Campus News

Gold mine

UGA experts help Uganda find a niche in cotton market

Cotton is known across Africa as “white gold.” In Uganda, it is a cash crop that puts money in the pockets of small-scale farmers. And when turned into textiles and apparel, it holds the promise of fueling an economic revival in the East African nation.

That’s at least as long as special U.S. legislation—the African Growth and Opportunity Act—is in effect. Under the act, eligible products from 37 sub-Saharan nations have preferential access to U.S. markets duty-free and quota-free.

“But having access to the U.S. market is not enough,” said Glenn Ames, director of international public service and outreach at UGA. “You have to know how to enter the U.S. market and how to build linkages with U.S. companies if you’re going to succeed.”

Ames, an agricultural economist, has helped lead UGA efforts to develop trade relationships between East African entrepreneurs and U.S. businesses, first in Kenya and now in Uganda.

When Uganda was under British colonial rule, cotton accounted for a quarter of the nation’s exports, but political unrest during the 1970s and 1980s disrupted cotton production and nearly wiped out the textile and apparel industries. Now that is changing.

For the past decade, Uganda’s annual economic growth has averaged more than 6.5 percent. That growth has largely benefited the south and the capital, Kampala. An expanded cotton market promises to extend that growth to the small farmers of the north.

“In September 2003, I interviewed directors of some recently reestablished Ugandan textile companies,” Ames said. “I asked what their interests were in furthering trade, especially in apparel and textiles. They said they wanted to develop access to the U.S. market.”

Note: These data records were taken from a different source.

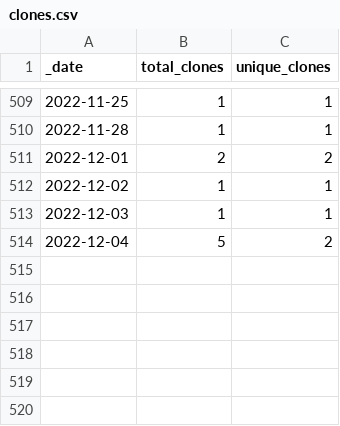
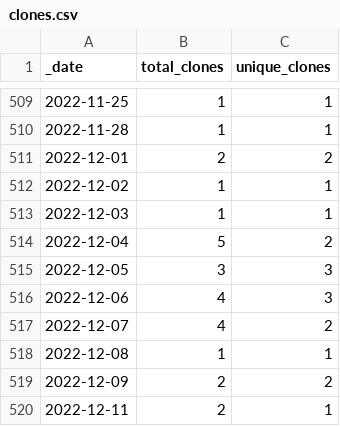
Before and after one commit to 0m4r/MMM-covid19, a CSV file: traffic/clones.csv, drawn as a sheet; only a part is shown, gaps mark what is left out.

Commit message:
GitHub traffic

```diff
--- a/traffic/clones.csv
+++ b/traffic/clones.csv
@@ -514 +514,7 @@ _date,total_clones,unique_clones
 2022-12-04,5,2
+2022-12-05,3,3
+2022-12-06,4,3
+2022-12-07,4,2
+2022-12-08,1,1
+2022-12-09,2,2
+2022-12-11,2,1
```
Also changed, not shown: traffic/views.csv, 1 other file.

So, Ames and UGA colleagues, in partnership with the Ugandan Investment Authority and the East Africa-America Business Council in Atlanta, hosted training workshops to begin preparing Ugandan textile and apparel companies to enter the U.S. market.

Job Dieleman, a UGA international trade consultant, and Robin Pearson, CEO of Lord & Robin Apparel Co., went to Kampala and presented a workshop on U.S. business practices for Uganda’s apparel industry. They also assessed companies’ export readiness.

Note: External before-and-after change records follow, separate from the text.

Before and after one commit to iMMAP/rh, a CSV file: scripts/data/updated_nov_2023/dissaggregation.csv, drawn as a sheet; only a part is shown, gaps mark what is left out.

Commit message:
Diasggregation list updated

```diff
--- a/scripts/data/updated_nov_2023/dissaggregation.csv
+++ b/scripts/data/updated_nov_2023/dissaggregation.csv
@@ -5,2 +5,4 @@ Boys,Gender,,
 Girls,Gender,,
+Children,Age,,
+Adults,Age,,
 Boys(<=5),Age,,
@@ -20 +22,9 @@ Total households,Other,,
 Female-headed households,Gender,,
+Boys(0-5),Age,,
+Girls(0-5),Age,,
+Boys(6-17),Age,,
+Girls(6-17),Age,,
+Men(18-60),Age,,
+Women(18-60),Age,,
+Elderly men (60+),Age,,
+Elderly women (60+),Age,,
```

“To determine if a company was export ready, we thought about a number of factors,” said Dieleman, who works for UGA’s Small Business Development Center. “Do they make a quality product? Can they respond to large orders? Are they financially healthy? Do they have a good track record?”

The workshop offered sessions on American culture, how to deal with U.S. businesses and how to build partnerships with distributors, agents and other companies. Finally, the team helped six export-ready companies prepare exhibits for one of the most influential trade shows in the apparel industry—the Sourcing at MAGIC Marketplace held at the Las Vegas Convention Center. In February 2006, representatives from the companies and from the Ugandan Investment Authority headed for Vegas.

“They had no concept how big and diverse the U.S. market is, and they had no idea prices were so low in the U.S.,” Dieleman said. “In fact, several looked for fabric suppliers for their own businesses.”

But the trade show also made it clear that Ugandan companies cannot compete head-on with the low prices that China’s apparel industry offers. As a landlocked country, transportation alone adds to the cost of Ugandan goods. Luckily, the companies are in an excellent position to compete in a niche market: organic cotton apparel, such as baby clothes. Those products created the most interest at the Las Vegas trade show and may put Uganda on the radar screen of U.S. investors.
“Northern Uganda has a cottage industry of organic cotton growers,” Dieleman said. “The organic cotton market is less price sensitive, is not a commodity and is a small niche but a fast-growing one.”

Uganda began growing organic cotton in 1994 and has the potential to be a large producer. Rich soils require little or no fertilizer; natural predators and intercropping eliminate the need for pesticides. And from a marketing perspective, American consumers are likely to welcome the opportunity to buy environmentally friendly products that also help better the lives of small producers and their families.

“Now we’re in the next stage of the project—taking U.S. companies to Kampala to build on the business relationships that were developed at MAGIC in February,” Ames said.

Led by Ames and Dieleman in October 2006, representatives from five U.S. companies toured Ugandan textile and apparel plants and participated in a conference on the U.S. organic apparel market. During the trade mission, Ames and Dieleman visited farmers in northern Uganda where cotton production is undergoing a revival.

Ames expected that orders for Ugandan goods would result from the trade mission. So far one company has placed an order and other U.S. firms have requested samples. Increased sales resulting from this project will help develop sustainable business relationships with U.S. companies.